69 Years Ago

Perhaps one of the most significant events related to the use of the automobile occurred on Aug. 6, 1932, when Camden, NJ, resident Richard M. Hollingshead Jr., a salesman for Whiz Auto Products Co., filed for a patent on his idea for a drive-in movie theater using elevated rows to enable all cars to view the screen. A little over nine months later, on May 16, 1933, Mr. Hollingshead was granted his patent and three days later, along with three investors, formed a company and began construction of the world's first such theater in Camden. It opened under the name Drive-In Theater on June 6, 1933. Drive-in movie theaters peaked at an estimated 5,000 in the U.S. in the mid-1950s. That number had declined by over 90% by the end of the century. The popularity of drive-in movies also led to the establishment of numerous other drive-in conveniences from banks to fast food restaurants. One unique offshoot of the drive-in movie craze in the 1950s was the “fly-in” built to accommodate both cars and small airplanes.

28 Years Ago

Passenger restraint systems move to the forefront in August 1973 as automakers begin production of their '74 model cars that are required to have the controversial seatbelt interlock system designed to prevent a car from starting unless the front 3-point belts are fastened. Sensors in the seat detect when it is occupied while others in the belt buckles determine if the belt is in use. Public reaction to the system is so negative that the rule becomes the first and only safety measure to be repealed by an act of Congress less than a year later. In the meantime, various methods for defeating the system are devised. At one '74-model divisional press preview, a General Motors Corp. engineer shows off a bare seatbelt “tongue” he carries in his pocket to insert into the buckle to start the car without engaging the belt.

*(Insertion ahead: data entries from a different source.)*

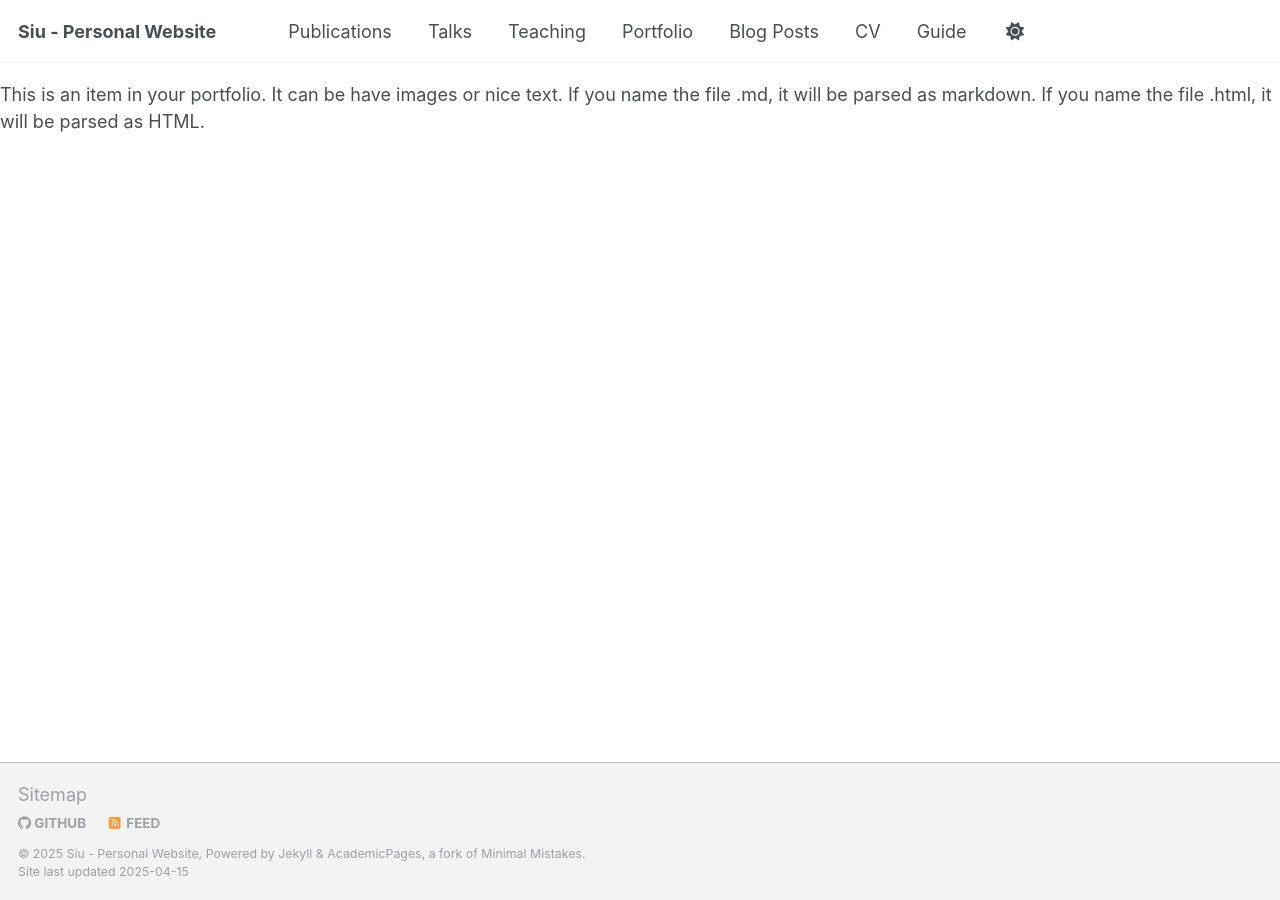
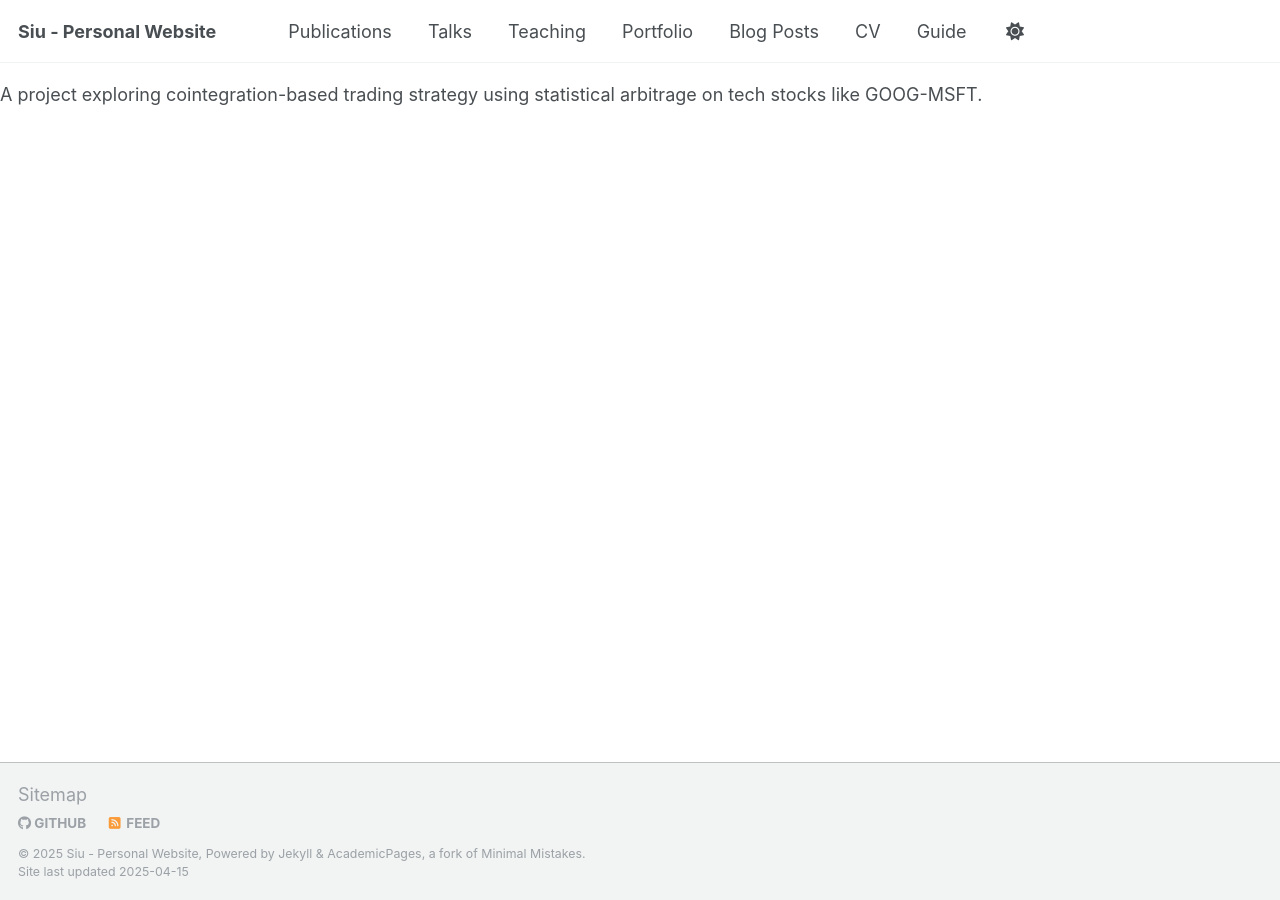
Before and after one commit to siiiiiiiiiii/siiiiiiiii.github.io, a Jekyll site: the page built from _portfolio/portfolio-1.md, in a window 1280 px wide. Built offline with Jekyll 4.4.1, drawn with Linux system fonts in a browser that asks for light colours.

Commit message:
Update portfolio-1.md

```diff
--- a/_portfolio/portfolio-1.md
+++ b/_portfolio/portfolio-1.md
@@ -1,7 +1,6 @@
 ---
-title: "Portfolio item number 1"
-excerpt: "Short description of portfolio item number 1<br/><img src='/images/500x300.png'>"
-collection: portfolio
+title: "Cointegration Pairs Trading"
+layout: default
 ---
 
-This is an item in your portfolio. It can be have images or nice text. If you name the file .md, it will be parsed as markdown. If you name the file .html, it will be parsed as HTML.
+A project exploring cointegration-based trading strategy using statistical arbitrage on tech stocks like GOOG-MSFT.
```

Also this month, GM announces plans to make front air bags a $255 option on '74 model Olds, Buick and Cadillac large cars along with the Olds Toronado and Cadillac Eldorado beginning in January 1974.


Aug. 20-21

• SAE Seminar “Shock & Vibration Measurement & Calibration,” Troy, MI.

Aug. 28-30

• AIAG'S AUTO-TECH 2001 Conference & Expo, Cobo Center, Detroit, MI.